Before-and-after change data:
Start of Block

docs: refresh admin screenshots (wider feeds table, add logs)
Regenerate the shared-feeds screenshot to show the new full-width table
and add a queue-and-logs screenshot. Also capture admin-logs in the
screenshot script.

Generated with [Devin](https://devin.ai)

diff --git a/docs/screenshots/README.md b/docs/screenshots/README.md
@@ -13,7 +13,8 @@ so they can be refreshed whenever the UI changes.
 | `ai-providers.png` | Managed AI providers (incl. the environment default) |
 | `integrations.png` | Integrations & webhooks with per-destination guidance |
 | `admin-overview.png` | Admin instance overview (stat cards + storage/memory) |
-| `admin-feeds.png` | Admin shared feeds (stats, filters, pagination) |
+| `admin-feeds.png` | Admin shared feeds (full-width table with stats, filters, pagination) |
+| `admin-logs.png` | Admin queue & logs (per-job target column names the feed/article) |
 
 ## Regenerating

End of Block

EXERCISE DIRECTIONS
The records above must be reproduced word for word.

ANSWER FOR THE TASK
docs: refresh admin screenshots (wider feeds table, add logs)
Regenerate the shared-feeds screenshot to show the new full-width table
and add a queue-and-logs screenshot. Also capture admin-logs in the
screenshot script.

Generated with [Devin](https://devin.ai)

diff --git a/docs/screenshots/README.md b/docs/screenshots/README.md
@@ -13,7 +13,8 @@ so they can be refreshed whenever the UI changes.
 | `ai-providers.png` | Managed AI providers (incl. the environment default) |
 | `integrations.png` | Integrations & webhooks with per-destination guidance |
 | `admin-overview.png` | Admin instance overview (stat cards + storage/memory) |
-| `admin-feeds.png` | Admin shared feeds (stats, filters, pagination) |
+| `admin-feeds.png` | Admin shared feeds (full-width table with stats, filters, pagination) |
+| `admin-logs.png` | Admin queue & logs (per-job target column names the feed/article) |
 
 ## Regenerating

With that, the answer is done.